Because to survive in the Digital World, he'd had to freeze huge parts of his heart—his compassion, his empathy, and his emotion—so that he wouldn't falter.

Too many people had been hurt by his hands, too many people killed. Too often he'd had to summon the intent to harm, the intent to kill, the intent to obliterate in order to get by—and with a heart so full of kindness as his own, he'd had to distance himself from that kindness in order to live. Because if he dwelled on the blood, metaphoric or not, on his hands, then he'd have broken, because you can't expect an eight-year-old to kill and continue to kill and watch as others got killed not feel a single thing.

But he'd had to survive, had to live in order to walk into the future which was so necessary.

Because his pain wasn't necessary, not with the Digital World and the Human World at stake. They mattered so much more than his own pain and torment, than his own emotions at being witness to and dealing out so much death and destruction.

At watching numerous children get killed.

At watching whole cities be leveled.

At watching an entire planet be destroyed.

He didn't fear too many things anymore.

After all, after you faced down a god and won, there were very few things which could scare you.

But there was one thing he continued feared, feared above all else.


Because he'd seen his own darkness, seen the way he'd grown dispassionate.

Because he still couldn't unfreeze his heart.

Sometimes, he lay down at night and thought about all the death he'd seen. He'd look at the hands who killed Asuramon and wondered how he hadn't felt any regret. He looked at the hands which attempted to hurt so many, which succeeded in killing so many, and he shook in bed.

Because it was getting harder to feel.

Harder for him to feel the compassion he used to feel for all things, even his enemies, even Ranamon and Mercuremon and, at times, even Cherubimon in his darkest moments.

And that scared him.

Because he couldn't feel.

The chill of apathy began biting into his young soul, and he hated it. He wanted it to end.

But he didn't think he could ask others. Because he was so young, he didn't know who to ask or how to go about it.

Now that they asked... Now that they've shown their own pains and fears, he looked at Junpei and the lightning which could break even the darkest night and the thunder which could resound through the loudest din, and he thanked him profusely.

Because he wasn't sure how he'd go forward without them.


Six souls gathered together to heal. Because they were heroes and because they were children, they sought to hide their own pain from others. Though the Digital World offered them in many ways a chance to grow, it also cut deep scars into their hearts, leaving them as much broken as healed. Old wounds were replaced with new, and these wounds continued to grow and grow with each passing moment, because they were the wounds so deep no one but the closest would even recognize their existence.

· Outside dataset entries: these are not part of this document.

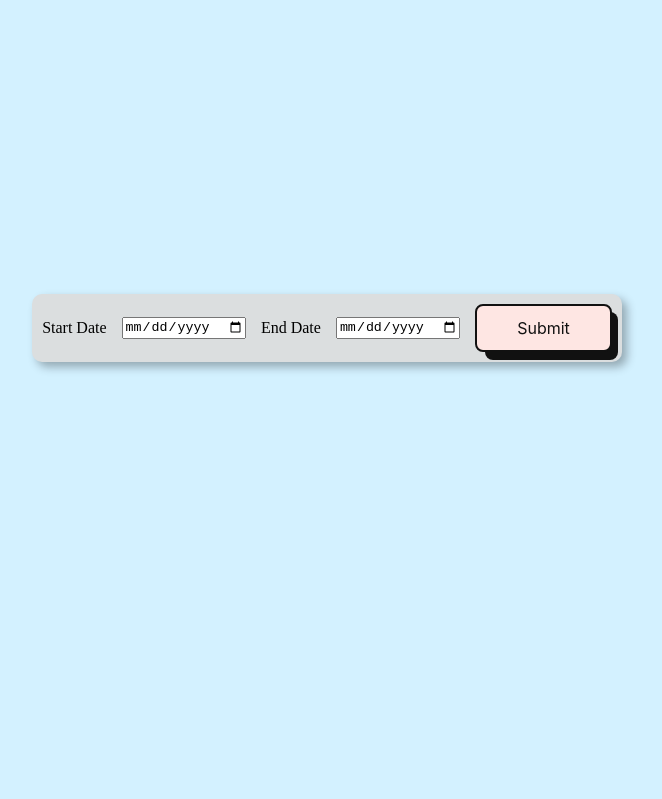
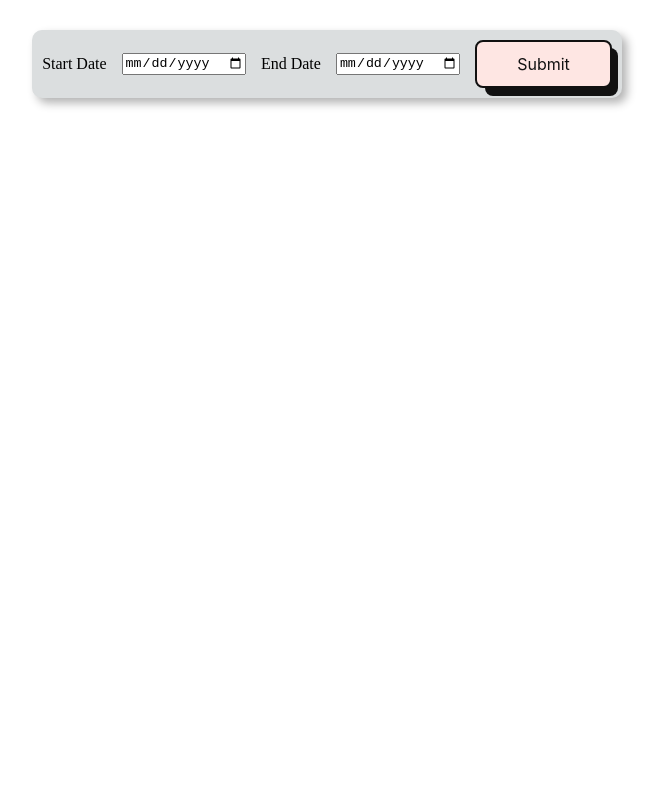
Before and after one commit to Vedukharatmal/api_data_fetch, a Django app: page / in a window 1280 px wide. Shown: the whole page, without its empty margins (313-975 px from the left). Run offline with Django 5.2, Linux system fonts and the light colour scheme.

Commit message:
background white, card position absolute

```diff
--- a/datafetch/reports/templates/index.html
+++ b/datafetch/reports/templates/index.html
@@ -8,7 +8,7 @@
     <style>
 
         body{
-            background-color: #d3f1ff;
+            background-color: white;
             display: flex;
             flex-direction: column;
             align-items: center;
@@ -126,7 +126,7 @@
             top: 20px;
             /* align-content: space-around; */
             /* justify-content: space-evenly; */
-            /* position: fixed; */
+            position: absolute;
             z-index: 10;
             overflow: visible;
             box-shadow: 5px 5px 10px rgba(0, 0, 0, 0.3);
```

There was no guarantee they'd heal. But, together, the six of them would move forward. Because that was all they could do, as friends and as a family—walk forward into the future with their shared pain in hopes that, together, they'd find a path to freedom from their scars.

Because you don't walk through a war unscathed.

But you can find people with whom you can share the burden of pain and fear.

And, sometimes, that's all you can do.


Note: Um, yeah, I'm honestly not too sure where this came from, but I felt it had to be written. Because too many things happened to these children for them to not become scarred, no matter what lessons they've learned, what things they gained.